I always like to provide blank stapled booklets so students can create their own books as a play option. Some kids will spend hours doing just that. Make sure you support them with a very simple word wall and great books to spark their imaginations—the Pigeon books by Mo Willems coupled with some You Tube drawing tutorials of the pigeon and the duckling led to amazing and spontaneous student writing in my K classroom and Leah’s Grade 1 classroom.
In my kindergarten classroom, I have an Independence Station full of materials that the students are free to use independently (after some instruction)--stapler, tape dispenser, pencils, erasers, markers, pens, paper, etc. Having the materials accessible saves you the hassle of kids asking permission and gives them an appropriate level of responsibility.
Involve students in the development of play activities.
When it is clear that we need a new dramatic play activity in the classroom (maybe I observe they are bored), the students help me develop a plan for it. Together we brainstorm ideas, sometimes voting on what the new dramatic play activity should be. Voting offers opportunity for graphing, one-to-one correspondence, counting, printing numerals, and comparing.

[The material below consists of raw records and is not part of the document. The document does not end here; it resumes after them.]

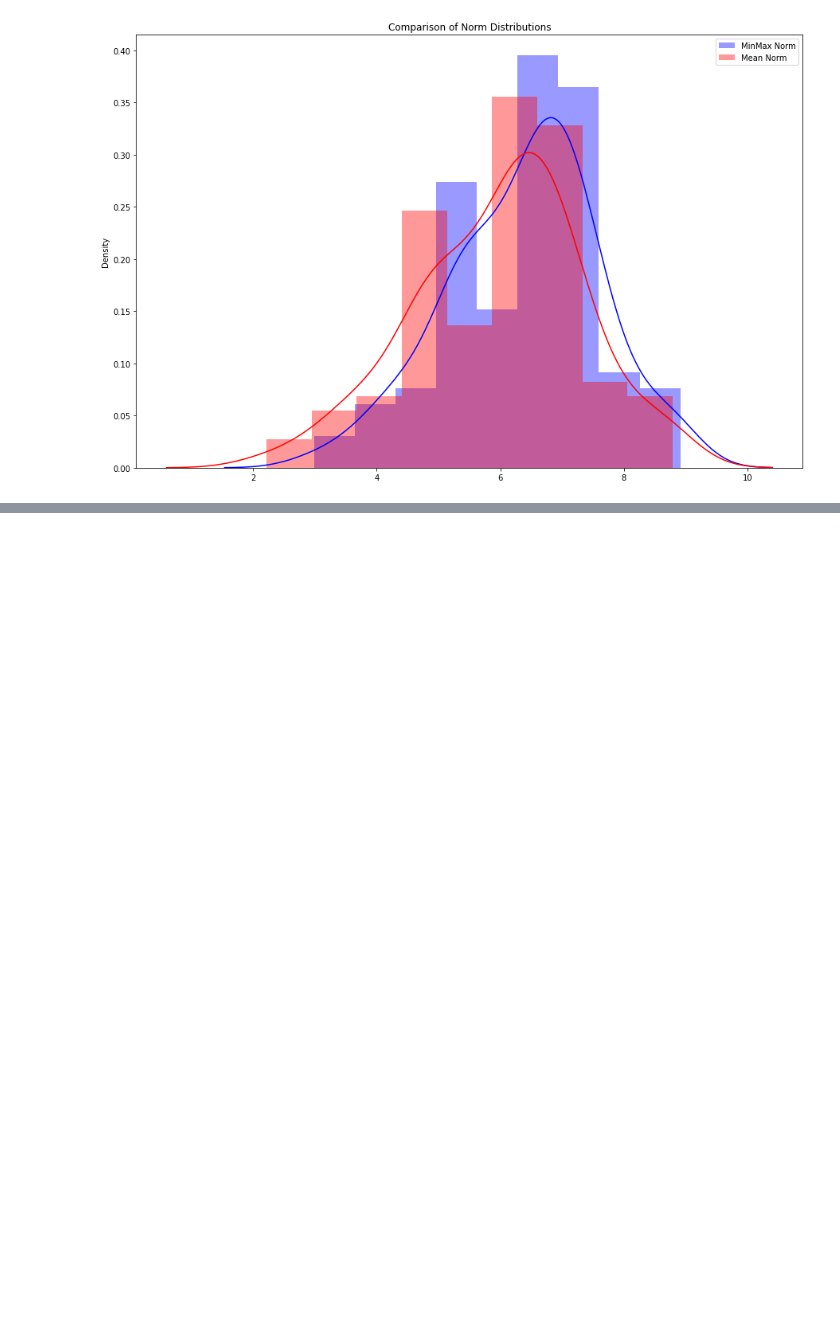
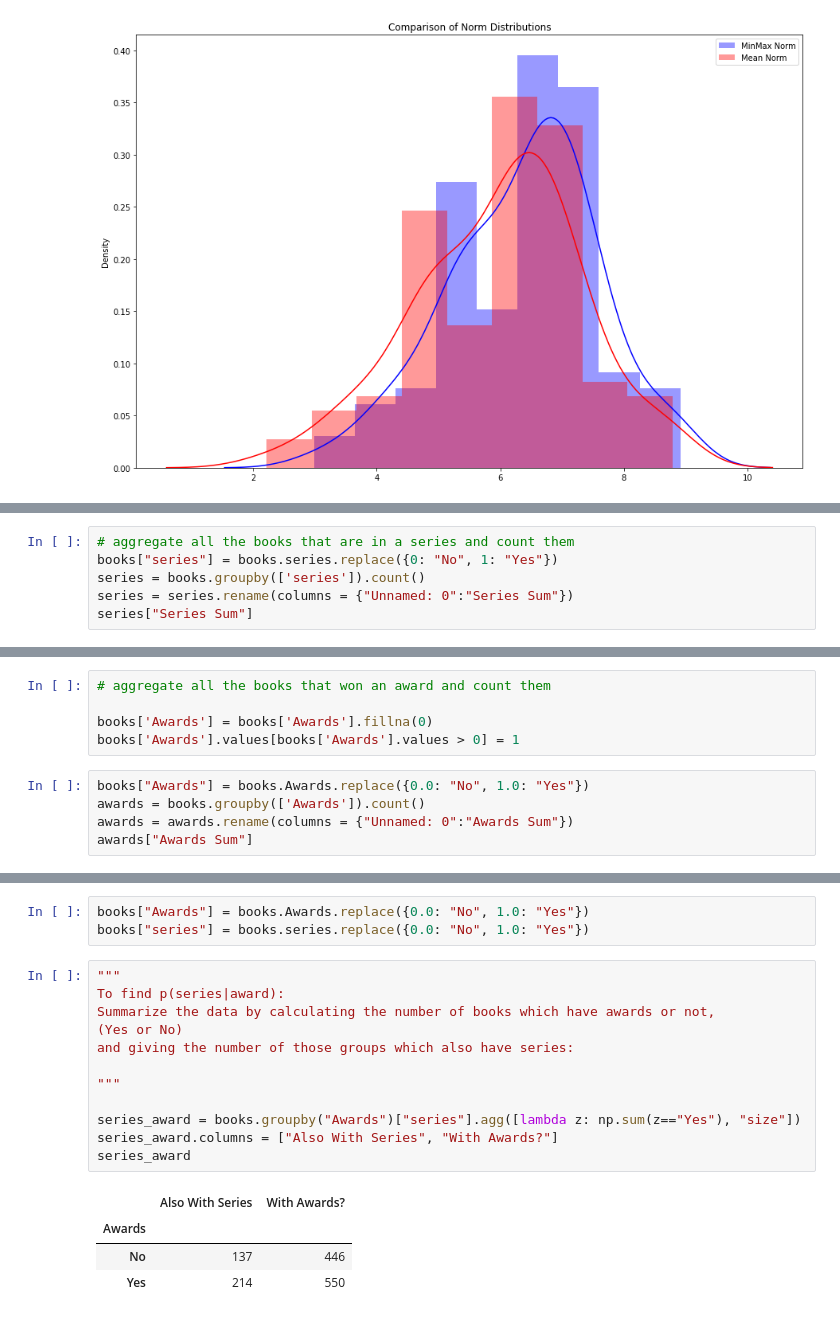
Before and after one commit to lorenzodemiri/Project_Snape, a Jupyter notebook: visualization_kimberley.ipynb, the cells around one changed output, grey strips where cells are left out. Drawn from its saved outputs; the diff is of its cells as text; blank space fills up the shorter version.

```diff
--- a/visualization_kimberley.ipynb
+++ b/visualization_kimberley.ipynb
@@ -97,0 +113,6 @@ plt.savefig('norm_dists.jpg')
+# %%
+# aggregate all the books that are in a series and count them
+books["series"] = books.series.replace({0: "No", 1: "Yes"})
+series = books.groupby(['series']).count()
+series = series.rename(columns = {"Unnamed: 0":"Series Sum"})
+series["Series Sum"]
@@ -97,0 +132,10 @@ plt.savefig('norm_dists.jpg')
+# %%
+# aggregate all the books that won an award and count them
+
+books['Awards'] = books['Awards'].fillna(0)
+books['Awards'].values[books['Awards'].values > 0] = 1
+# %%
+books["Awards"] = books.Awards.replace({0.0: "No", 1.0: "Yes"})
+awards = books.groupby(['Awards']).count()
+awards = awards.rename(columns = {"Unnamed: 0":"Awards Sum"})
+awards["Awards Sum"]
@@ -97,0 +155,20 @@ plt.savefig('norm_dists.jpg')
+# %%
+books["Awards"] = books.Awards.replace({0.0: "No", 1.0: "Yes"})
+books["series"] = books.series.replace({0.0: "No", 1.0: "Yes"})
+# %%
+"""
+To find p(series|award):
+Summarize the data by calculating the number of books which have awards or not,
+(Yes or No)
+and giving the number of those groups which also have series:
+
+"""
+
+series_award = books.groupby("Awards")["series"].agg([lambda z: np.sum(z=="Yes"), "size"])
+series_award.columns = ["Also With Series", "With Awards?"]
+series_award
+# %% [output]
+|  | Also With Series | With Awards? |
+| Awards |  |  |
+| No | 137 | 446 |
+| Yes | 214 | 550 |
```
Also changed, not shown: parts of 12 cells of this notebook.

Once the dramatic play activity is chosen, we use shared writing to draft a list of the supplies we need. This offers a wealth of rich literacy learning:
-how to make a list (writing genre)
-initial, medial, final sounds as we spell words
-stretching words out to hear sounds
-syllables in words
-spaces between words
-students can share the pen with the teacher with the teacher printing the more difficult parts (otherwise it takes forever and everyone gets tired of it)
|This pizza restaurant was the students' idea and provided many rich opportunities for literacy and numeracy,|
Teach mini-lessons that extend play-based learning.
If it is a restaurant, we might work together to create menus, captioning pictures of what the restaurant serves. Or, I might teach them how a server would take an order in a restaurant or how a chef would write a recipe. The opportunities are endless and directly linked to kindergarten and Grade 1 outcomes.
Check out the following examples:
Shopping for Learning
And lastly...a pitfall to avoid
Observe play carefully and use it to inform your instructional decisions.
-choose one child to observe per session of play
-take notes and collect samples of learning (photographs, voice recordings, etc)
-what do you see? Is there an evident need that could be addressed with a small group literacy/numeracy lesson or a whole-class learning experience?
-do you observe a strong interest that could be developed into a class inquiry or project-based learning? What fascinates your students and what themes emerge repeatedly in their play?
Consider "play planning", especially for your Grade 1 students.
It's a fantastic literacy activity and develops your students' abilities to develop, record, and follow a plan. I like to add a reflective component as well following play time. Learn more here.
Don’t make play available to your Grade 1 students only when they are done their “work”. This results in many of the kids who need play the most being denied precious minutes of learning, and creates a mindset that play is a break from learning/real work. Play is the work of the child and there should be equal access to play for ALL children in your classroom.